LL I have a strong pull toward mid-century modern design, steampunk, and sci-fi. Those are starting to become a fun challenge since those are personal loves. Especially sci-fi, as I’m already working on a 3x3 sci-fi platform where I can explore this fully, as well as provide a place to bring in flying spacecraft made by my alt, Lain Iwakura, and scripted by Armenious Horada of Destiny Galaxies grid.
Fantasy also has a significant influence on me, but I haven’t yet really explored this theme in my builds since it tends to be a more organic type of style, like Art Nouveau, but I look forward to diving into it.
MM Please tell us about this year’s OpenSim Fest.

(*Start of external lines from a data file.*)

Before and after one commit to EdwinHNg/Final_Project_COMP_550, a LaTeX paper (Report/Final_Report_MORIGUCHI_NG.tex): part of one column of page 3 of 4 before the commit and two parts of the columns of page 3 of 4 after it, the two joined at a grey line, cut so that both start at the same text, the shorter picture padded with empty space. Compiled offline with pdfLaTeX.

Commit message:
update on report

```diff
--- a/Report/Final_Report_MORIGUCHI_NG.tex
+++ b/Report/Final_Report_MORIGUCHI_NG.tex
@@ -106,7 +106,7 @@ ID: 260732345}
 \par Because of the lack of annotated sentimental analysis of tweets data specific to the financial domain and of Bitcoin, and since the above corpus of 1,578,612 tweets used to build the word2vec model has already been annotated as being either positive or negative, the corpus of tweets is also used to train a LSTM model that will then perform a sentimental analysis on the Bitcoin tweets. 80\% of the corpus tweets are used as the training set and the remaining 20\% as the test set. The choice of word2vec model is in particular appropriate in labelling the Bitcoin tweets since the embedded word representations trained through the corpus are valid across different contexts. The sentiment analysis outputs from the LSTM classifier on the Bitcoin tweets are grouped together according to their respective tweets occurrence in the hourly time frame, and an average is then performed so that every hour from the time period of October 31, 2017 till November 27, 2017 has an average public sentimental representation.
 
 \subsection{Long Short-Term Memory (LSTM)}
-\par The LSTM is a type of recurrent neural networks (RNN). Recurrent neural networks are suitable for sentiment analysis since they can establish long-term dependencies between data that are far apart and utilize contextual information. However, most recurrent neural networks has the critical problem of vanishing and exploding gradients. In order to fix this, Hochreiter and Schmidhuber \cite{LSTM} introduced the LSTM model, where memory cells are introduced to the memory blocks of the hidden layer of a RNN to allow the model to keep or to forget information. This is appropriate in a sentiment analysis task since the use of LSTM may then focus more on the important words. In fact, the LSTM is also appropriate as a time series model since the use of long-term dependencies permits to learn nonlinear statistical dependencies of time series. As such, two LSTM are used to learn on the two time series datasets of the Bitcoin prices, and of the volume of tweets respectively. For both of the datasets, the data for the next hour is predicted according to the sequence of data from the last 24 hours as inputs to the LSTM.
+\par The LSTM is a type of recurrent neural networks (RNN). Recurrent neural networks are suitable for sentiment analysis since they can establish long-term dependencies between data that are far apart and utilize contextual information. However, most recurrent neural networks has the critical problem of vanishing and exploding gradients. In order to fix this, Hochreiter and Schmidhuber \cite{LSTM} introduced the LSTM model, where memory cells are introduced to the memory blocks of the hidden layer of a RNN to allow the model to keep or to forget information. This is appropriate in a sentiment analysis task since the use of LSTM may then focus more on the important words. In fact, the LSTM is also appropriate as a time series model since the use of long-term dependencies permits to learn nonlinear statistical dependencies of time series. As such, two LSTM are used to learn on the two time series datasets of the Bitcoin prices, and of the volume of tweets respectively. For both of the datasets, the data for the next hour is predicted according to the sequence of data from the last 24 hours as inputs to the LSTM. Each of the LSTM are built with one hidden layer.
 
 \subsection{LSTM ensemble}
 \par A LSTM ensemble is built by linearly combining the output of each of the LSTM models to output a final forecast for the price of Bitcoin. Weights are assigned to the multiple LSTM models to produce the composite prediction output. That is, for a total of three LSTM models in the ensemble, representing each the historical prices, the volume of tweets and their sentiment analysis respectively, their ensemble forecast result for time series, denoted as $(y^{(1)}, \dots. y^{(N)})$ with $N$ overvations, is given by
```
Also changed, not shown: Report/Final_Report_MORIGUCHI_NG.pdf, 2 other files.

LL This year’s festival is slated to be held during November, and is likely to be our third and last effort by this team, which includes main organizer Leighton Marjoram who also handles the exhibit regions, grid hosting and IT infrastructure by Bill Blight, event hosting by the veteran Oldesoul Eldamar of Fantasy Faire fame in SL, and myself as the merchant organizer. We are attempting to represent as many groups in Opensim as possible in this multi-faceted approach. We took over from Avatarfest three years ago, and after this year we intend to hand off the event to future organizers, if someone steps forward to claim the mantle.
MM If you could change one thing about opensim what would that be?
LL The top item on my wish list is a social media platform just for opensim, done well enough that most would buy into it. But of course, there are other items on my list as well, such as a unified Hypergrid search, and groups that weren’t dependent on individual grids. We can dream, can’t we?
MM What would you like to share that I perhaps forgot to ask?
LL In addition to my work in Opensim, I am also a science fantasy writer, The book I’m working on is called Eos Renascent, set in the far future of a fork of humanity on a far-flung world that is slowly dying. The inhabitants of that world, faced with extinction and the failure of their technology, must somehow advance to a new state of being, or perish with their world. But they are a fractured people, divided into iron age states at war with one another. If only there were someone with the vision to see the way out. Enter Maeia, an oracle-assassin in a secret sisterhood, whose world is suddenly thrown into the middle of a maelstrom when her touch revives a 3000-year-old mummy from a forgotten age. You can read the first fourteen chapters for free on Wattpad.
You can find my Opensim store here:
You can HyperGrid directly to the main Opensim store by placing the following address in your world map:
main.mobiusgrid.us:80:Lunaria Gloebit Emporium
You can me on the Kitely Market here:
Read my book on Wattpad:
Thank you, Luna, for taking the time to share with us about your work. As you can see artists like Luna Lunaria add phenomenal details to opensim. Let’s all show our support!
Mari entered OpenSim in 2015 as a resident of a grid in Canada, called to manage their magazine as an Editor, thereby meeting her future partner Reyn Softly.
Fred Beckhusen's DreamGrid